The Hawaiian monk seal is one of the most endangered marine mammals in the world, numbering only about 1,300-1,400 individuals, most of which are found in the Northwestern Hawaiian Islands. The species is in grave jeopardy of extinction. The largest breeding colony is found at French Frigate Shoals, and during the 1990s that colony has suffered a 55 percent decline because juvenile seals have been starving from lack of available prey. At the same time, the lobster fishery, after massive hauls during the 1980s, has become so depleted that even periodic closures have failed to revive the lobster stocks. NMFS had ignored calls by the Marine Mammal Commission to limit lobster fishing because of its impacts on the seals; it even allows the fishery to operate in the nearshore area designated as the seals' "critical habitat" under the ESA because of its importance to the species' survival. Earlier this year the Hawaiian Monk Seal Recovery Team appointed by NMFS, as well as the U.S. Fish and Wildlife Service, called for a moratorium on lobster fishing for the same reason.
Greenpeace Foundation, the Center for Biological Diversity, and Turtle Island Restoration Network, represented by Earthjustice Legal Defense Fund, filed a lawsuit filed earlier this year charging that the lobster fishery was depriving the seals of food, and that NMFS was violating the Endangered Species Act by authorizing the fishery without adequate assessments of its impacts to the species and its designated critical habitat. Just before the lobster season was to open in July of this year, NMFS, to avoid a preliminary injunction, agreed to close the fishery for the 2000 season. Judge King has now ruled that NMFS has, indeed, been in violation of section 7 of the Endangered Species Act and NEPA by failing to assess the fishery's impacts. He ordered NMFS to keep the fishery closed indefinitely, until NMFS completes both an assessment of the fishery's impacts under the ESA, and an Environmental Impact Statement.

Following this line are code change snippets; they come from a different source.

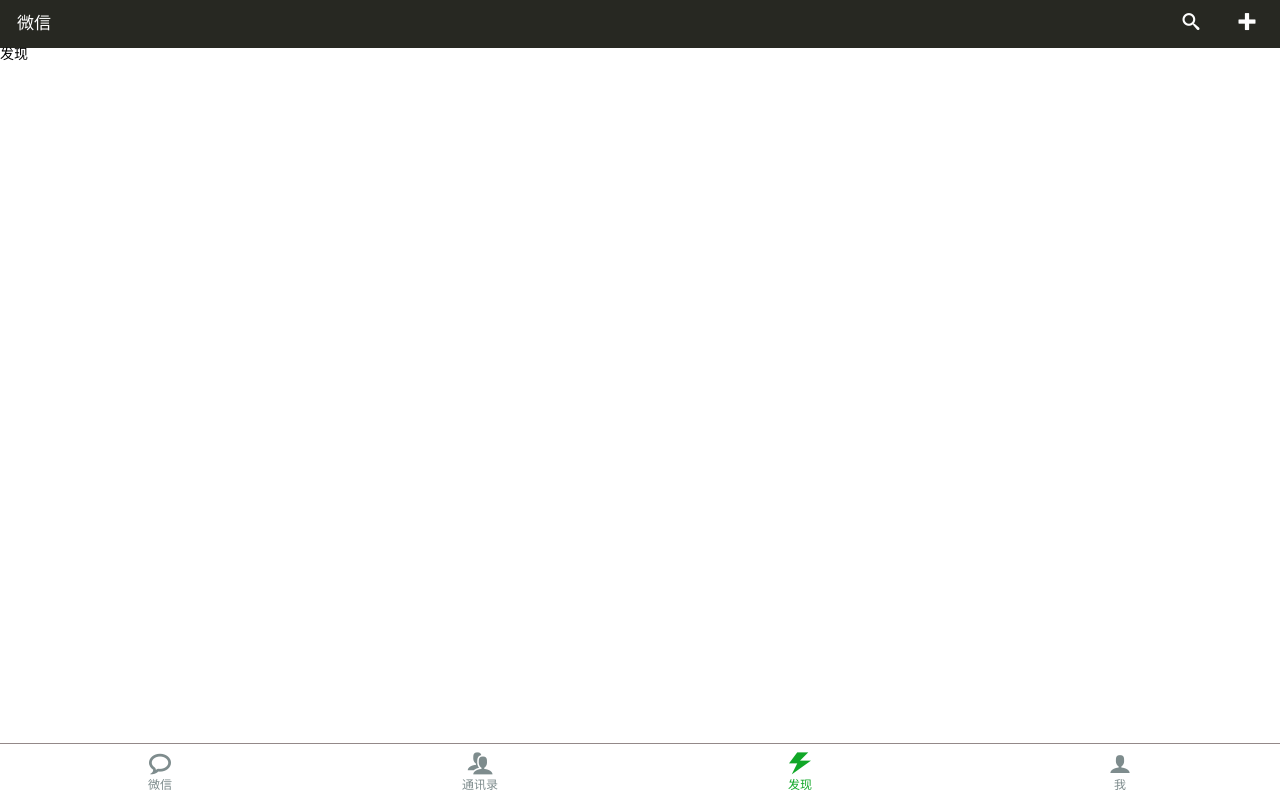
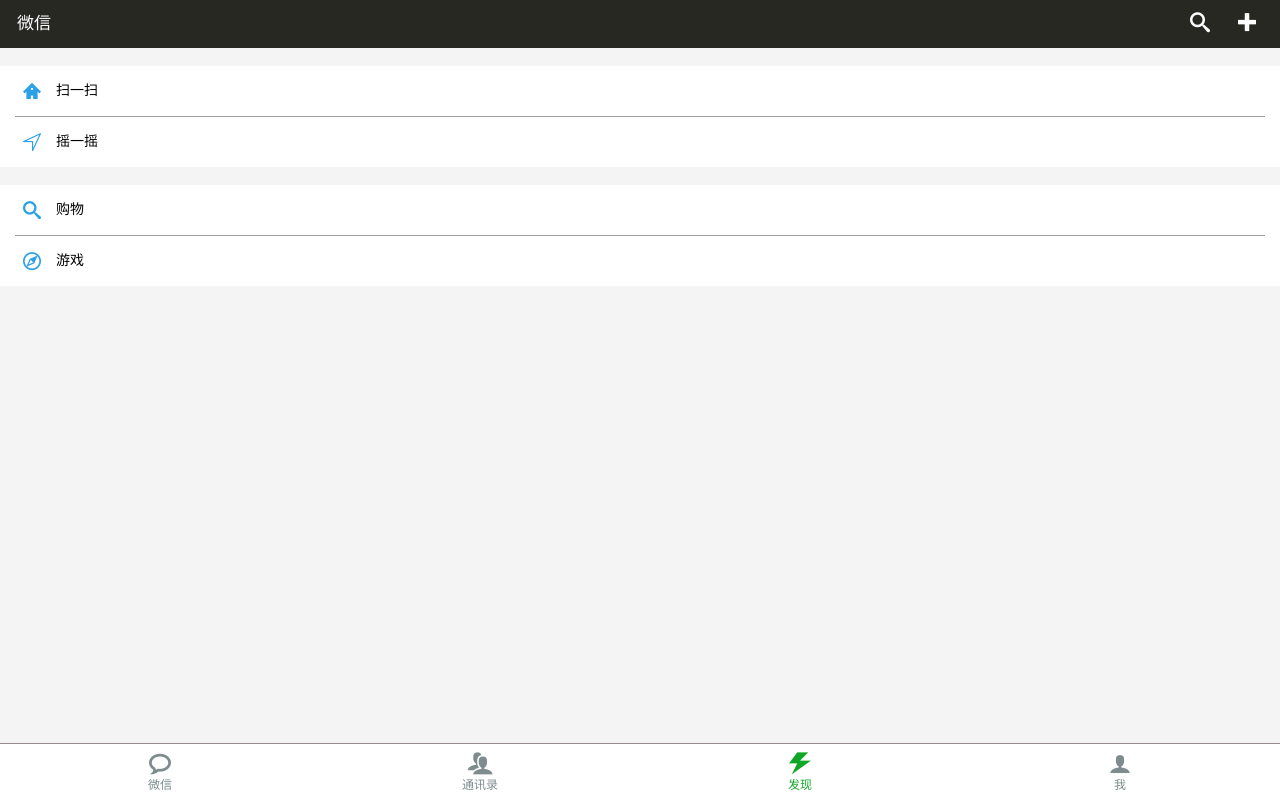
Before and after one commit to ZenJack/wechat, a Vue app: page /discover in a window 1280 px wide. Built offline with nearby package versions, Linux system fonts and the light colour scheme; what mint-ui, vue-resource would draw is missing.

Commit message:
完成发现页面

```diff
--- a/src/components/contact/contact.vue
+++ b/src/components/contact/contact.vue
@@ -13,7 +13,7 @@
             </li>
           </ul>
         </li>
-        <li class="contact-count">
+        <li class="contact-count" v-show="contactCountShow">
           {{contactCount}}位联系人
         </li>
       </ul>
@@ -42,7 +42,8 @@ export default {
       alphatab: ['↑', 'A', 'B', 'C', 'D', 'E', 'F', 'G', 'H', 'I', 'J', 'K', 'L', 'M', 'N', 'O', 'P', 'Q', 'R', 'S', 'U', 'V', 'W', 'X', 'Y', 'Z', '#'],
       selectedAlphatab: false,
       alpha: '',
-      contactList: []
+      contactList: [],
+      contactCountShow: false
     }
   },
   created () {
@@ -52,6 +53,7 @@ export default {
         this.contacts = response.data.sort(function (a, b) {
           return a.name.localeCompare(b.name)
         })
+        this.contactCountShow = true
         this.$nextTick(() => {
           this.contactScroll = new BScroll(this.$refs.contactScroll, {
             click: true,
--- a/src/components/discover/discover.vue
+++ b/src/components/discover/discover.vue
@@ -1,6 +1,26 @@
 <template>
   <div class="discover">
-    发现
+    <ul class="title-bar">
+      <li class="item">
+        <i class="icon-home2"></i>
+        <span class="title">扫一扫</span>
+      </li>
+      <li class="item">
+        <i class="icon-compass"></i>
+        <span class="title">摇一摇</span>
+      </li>
+    </ul>
+
+    <ul class="title-bar">
+      <li class="item">
+        <i class="icon-search"></i>
+        <span class="title">购物</span>
+      </li>
+      <li class="item">
+        <i class="icon-compass2"></i>
+        <span class="title">游戏</span>
+      </li>
+    </ul>
   </div>
 </template>
 
@@ -11,6 +31,36 @@ export default {
 </script>
 
 <style lang="stylus" rel="styleesheet/stylus">
-  // .discover
-
+  .discover
+    position: absolute
+    top: 48px
+    bottom: 56px
+    width: 100%
+    overflow: hidden
+    background-color: rgba(191, 188, 188, 0.17)
+    .title-bar
+      margin-top: 18px
+      background-color: #ffffff
+      padding-left: 15px
+      padding-right: 15px
+      .item
+        height: 50px
+        line-height: 50px
+        border-bottom: 1px solid rgba(0, 0, 0, 0.38)
+        font-size: 0
+        &:last-child
+          border-bottom: none
+        i
+          display: inline-block
+          vertical-align: top
+          line-height: 50px
+          font-size: 18px
+          color: #2BA0E6
+          margin-left: 8px
+        .title
+          display: inline-block
+          line-height: 50px
+          vertical-align: top
+          font-size: 14px
+          margin-left: 15px
 </style>
--- a/src/components/header/header.vue
+++ b/src/components/header/header.vue
@@ -68,15 +68,17 @@ export default {
     .logo
       width: 4em
     .search
-      width: 56px
+      width: 40px
       position: absolute
       top: 0
-      right: 61px
+      right: 60px
+      font-size: 20px
     .add
-      width: 56px
+      width: 40px
       position: absolute
       top: 0
-      right: 5px
+      right: 13px
+      font-size: 18px
     .addPanel
       position: fixed
       left: 0
--- a/src/components/wechat/wechat.vue
+++ b/src/components/wechat/wechat.vue
@@ -59,7 +59,6 @@ export default {
     bottom: 56px
     width: 100%
     overflow: hidden
-    // overflow: auto
     .item-wrapper
       .item
         position: relative
```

Judge King also ruled that NMFS has been violating section 9 of the Endangered Species Act by allowing the bottomfish fishery to hook seals, to feed the seals unwanted fish containing ciguatera toxin, and to operate without any observers despite evidence that monk seals have been bludgeoned by bottomfish fishermen. Judge King will hold another hearing to determine whether to shut down the bottomfish fishery. (The portion of the bottomfish fishery that operates in the Northwestern Hawaiian Islands and may be affected by the lawsuit is a small fraction of the Hawai'i bottomfish fishery; there are hundreds of bottomfish vessels fishing operating in the Main Hawaiian Islands, and only about a dozen in the NWHI.)
Todd Steiner, Turtle Island Restoration Network's director, noted: "The monk seals are running out of time, and this ruling comes none too soon. NMFS's kowtowing to industry at the seals' expense was totally unacceptable, and we're pleased that the court agreed."
Greenpeace Foundation president Sue White declared, "This is a wonderful victory for Hawai'i. Judge King's ruling is important beyond the immediate protection of these highly-endangered animals. By invoking the 'precautionary principle' he has set clear legal precedent that ignorance about impacts to an endangered species does not justify an assumption of 'no impacts'. Judge King has just made extinctions less likely." White, a former biologist who has known many monk seals as individuals, has worked with these enigmatic seals on O`ahu and the NWHI. "I have worked alongside fishermen in many fisheries," said White. "The fishing industry can alter its methods. The monk seal can't".
Paul Achitoff, the Earthjustice attorney handling the case, commented: "Once again, it has taken federal court intervention to force NMFS to shoulder its responsibilities to manage our fisheries responsibly and protect our natural heritage. NMFS has for many years stubbornly refused to take action while the monk seal approaches extinction. I'm particularly pleased that Judge King made it clear in his ruling that NMFS has a duty to get the necessary scientific information before it allows fisheries to operate."